This courses deepens the understanding of quantum mechanics by studying important quantum phenomena and applications of quantum mechanics. This comprises the study of indistinguishable quantum particles and their statistical distributions and the use of perturbation methods to understand the level structure of atoms. The details of the observed emission spectrum of hydrogen are inconsistent with the Bohr model and simple analytical solutions of the Schrödinger equation. Most notably, the so called spin-orbit coupling gives rise to small shifts and splittings of the Bohr levels. The coupling of an atom to an external oscillating field gives rise to stimulated emission and can be understood in the framework of time-dependent perturbation theory. The ground state of Helium and simple molecules will be discussed using the variational principle.

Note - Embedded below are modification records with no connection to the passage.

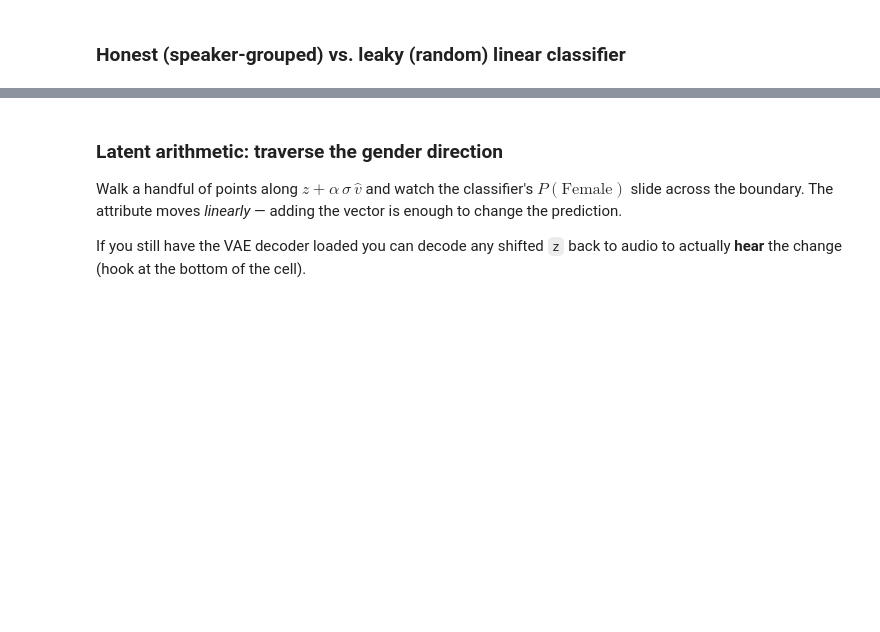
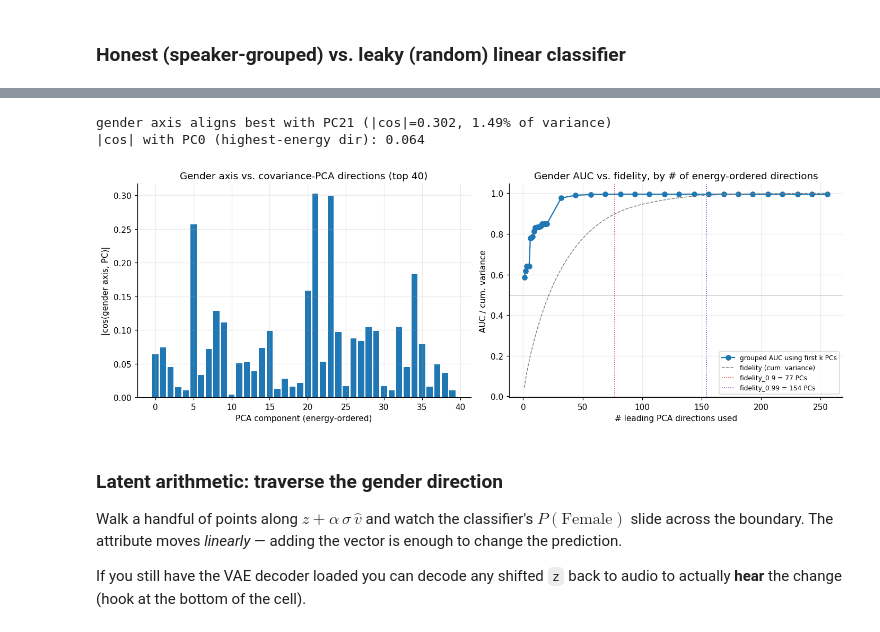
Before and after one commit to dzjkb/mgr2024, a Jupyter notebook: vae_latent_analysis.ipynb, the cells around one changed output, grey strips where cells are left out. Saved outputs shown, nothing was run; the diff lists cells and outputs as text; code cells hidden in the pictures; blank space fills up the shorter version.

```diff
--- a/vae_latent_analysis.ipynb
+++ b/vae_latent_analysis.ipynb
@@ -303,3 +310,55 @@ cosine(mean-diff axis, logistic axis) = +0.633
+# %%
+# covariance-PCA basis on full Z (same recipe as §3.5), reused below
+pca_full = PCA(Z.shape[1], random_state=RANDOM_STATE).fit(Z - Z.mean(0))
+comps_full   = pca_full.components_
+evr_cum_full = np.cumsum(pca_full.explained_variance_ratio_)
+Zp_full      = (Z - Z.mean(0)) @ comps_full.T          # latents in energy-ordered PCA coords
+
+def cumulative_score(Zp, y, groups, score_fn, n_splits=5, proba=False, ks=None):
+    """Grouped-CV score using only the first k PCA directions, for a grid of k."""
+    if ks is None:
+        D = Zp.shape[1]
+        ks = np.unique(np.clip(np.r_[np.arange(1, 21),
+                       np.linspace(20, D, 20).astype(int)], 1, D))
+    scores = []
+    for k in ks:
+        pred = np.zeros(len(y), dtype=float)
+        for tr, te in GroupKFold(n_splits).split(Zp[:, :k], y, groups):
+            clf = make_pipeline(StandardScaler(), LogisticRegression(max_iter=2000))
+            clf.fit(Zp[tr, :k], y[tr])
+            pred[te] = clf.predict_proba(Zp[te, :k])[:, 1] if proba else clf.predict(Zp[te, :k])
+        scores.append(score_fn(y, pred))
+    return ks, np.array(scores)
+
+# view 1: alignment of the gender axis with each PC
+cos_g = np.abs(comps_full @ w_unit)
+K = 40; bestg = int(np.argmax(cos_g))
+print(f"gender axis aligns best with PC{bestg} (|cos|={cos_g[bestg]:.3f}, "
+      f"{pca_full.explained_variance_ratio_[bestg]*100:.2f}% of variance)")
+print(f"|cos| with PC0 (highest-energy dir): {cos_g[0]:.3f}")
+
+# view 2: cumulative grouped AUC using first k PCs
+ksg, auc_k = cumulative_score(Zp_full, y_gender, groups, roc_auc_score, proba=True)
+
+fig, ax = plt.subplots(1, 2, figsize=(13, 4.6))
+ax[0].bar(range(K), cos_g[:K])
+ax[0].set_xlabel("PCA component (energy-ordered)"); ax[0].set_ylabel("|cos(gender axis, PC)|")
+ax[0].set_title(f"Gender axis vs. covariance-PCA directions (top {K})")
+ax[1].plot(ksg, auc_k, "o-", lw=1.5, label="grouped AUC using first k PCs")
+ax[1].plot(np.arange(1, len(evr_cum_full) + 1), evr_cum_full, color="gray", ls="--", lw=1,
+           label="fidelity (cum. variance)")
+for p, col in [(.9, "#d62728"), (.99, "#7f2fbf")]:
+    kf = int(np.argmax(evr_cum_full > p))
+    ax[1].axvline(kf, color=col, ls=":", lw=1, label=f"fidelity_{p} = {kf} PCs")
+ax[1].axhline(0.5, color="k", ls="-", lw=0.6, alpha=0.4)
+ax[1].set_xlabel("# leading PCA directions used"); ax[1].set_ylabel("AUC / cum. variance")
+ax[1].set_title("Gender AUC vs. fidelity, by # of energy-ordered directions")
+ax[1].legend(fontsize=8, loc="lower right")
+plt.tight_layout(); plt.show()
+# %% [output]
+gender axis aligns best with PC21 (|cos|=0.302, 1.49% of variance)
+|cos| with PC0 (highest-energy dir): 0.064
+[figure, added]
 # %% [markdown]
 ### Latent arithmetic: traverse the gender direction
 
```
Also changed, not shown: parts of 23 cells of this notebook, 10 other files.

## Course objectives

After the course the student should be familiar with the following concepts and should be able to apply these concepts to perform simple calculations.

• Quantum statistical description of indistinguishable particles

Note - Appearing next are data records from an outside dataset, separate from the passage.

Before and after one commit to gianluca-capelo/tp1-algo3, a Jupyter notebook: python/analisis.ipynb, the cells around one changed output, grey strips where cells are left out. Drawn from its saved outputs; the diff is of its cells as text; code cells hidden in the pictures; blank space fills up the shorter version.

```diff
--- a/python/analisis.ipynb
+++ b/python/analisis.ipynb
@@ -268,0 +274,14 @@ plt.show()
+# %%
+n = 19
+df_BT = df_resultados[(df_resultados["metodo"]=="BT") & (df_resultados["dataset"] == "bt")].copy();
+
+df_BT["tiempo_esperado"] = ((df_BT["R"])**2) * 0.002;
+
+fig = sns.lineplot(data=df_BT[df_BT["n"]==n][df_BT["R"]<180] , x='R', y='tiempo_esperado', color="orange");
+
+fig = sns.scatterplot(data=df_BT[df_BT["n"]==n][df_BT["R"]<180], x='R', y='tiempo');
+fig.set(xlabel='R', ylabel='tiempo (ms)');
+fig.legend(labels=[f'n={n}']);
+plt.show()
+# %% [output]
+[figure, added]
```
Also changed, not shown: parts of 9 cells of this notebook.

• Fermi-Dirac, Bose-Einstein and Planck distribution

• Understanding of the strucuture of atoms and periodic table using hydrogen orbitals

• Density of states

• Time-independent perturbation theory

• Fine-structure and hyperfinestructure of Hydrogen

• Influence of external magnetic field (Zeeman-effect) and electrical field (Stark-effect)

• Time-dependent perturbation theory and application to two-level systems

• Stimulated and spontaneous emission, Einstein A and B coefficeints, selection rules

• Variational principle: ground state of Helium and covalent bond

In addition the student is introduced tot he following concept

• Dirac equation

• Adiabatic principle

• Geometrical phase and the Aharonov-Bohm effect

## Timetable

## Mode of instruction

Lectures, tutorials (exercise classes) and homework assignments

## Course Load

Total course load 5 EC = 140 hours, of which 42 hours are spent attending lectures and tutorials (11x2 hours lectures + 10x2 hours tutorials). Approximately 50 hoursare needed to study the course material. The remiang 48 hours are spent on completing the assignments and preparing for the exam

## Assessment method

Written exam with open questions.

The final grade is calculated using the grade of the exam and adding a bonus based on the homework assignments. To participate in the bonus all of the five homework assignments should be handed in. A final grade below 6 will be rounded to 5 if the grade for the written exam is insufficient (below 5.5).

There is an opportunity to re-take the exam. In this case no bonus applies.

## Blackboard

Course material is on blackboard

To access Blackboard you need your ULCN-account Blackboard UL

## Reading list

David J. Grifiths, Introduction to Quantum Mechanics, 2nd edition, ISBN 0-13-191175-9. This is the same book as used in the Quantum Mechanics 1 course.

Errata and a warning about incomplete international editions of the textbook can be found on the personal homepage of Divid Griffiths http://www.reed.edu/physics/faculty/griffiths.html

## Contact

Contactgegevens Docent:Dr. M. de Dood (Michiel)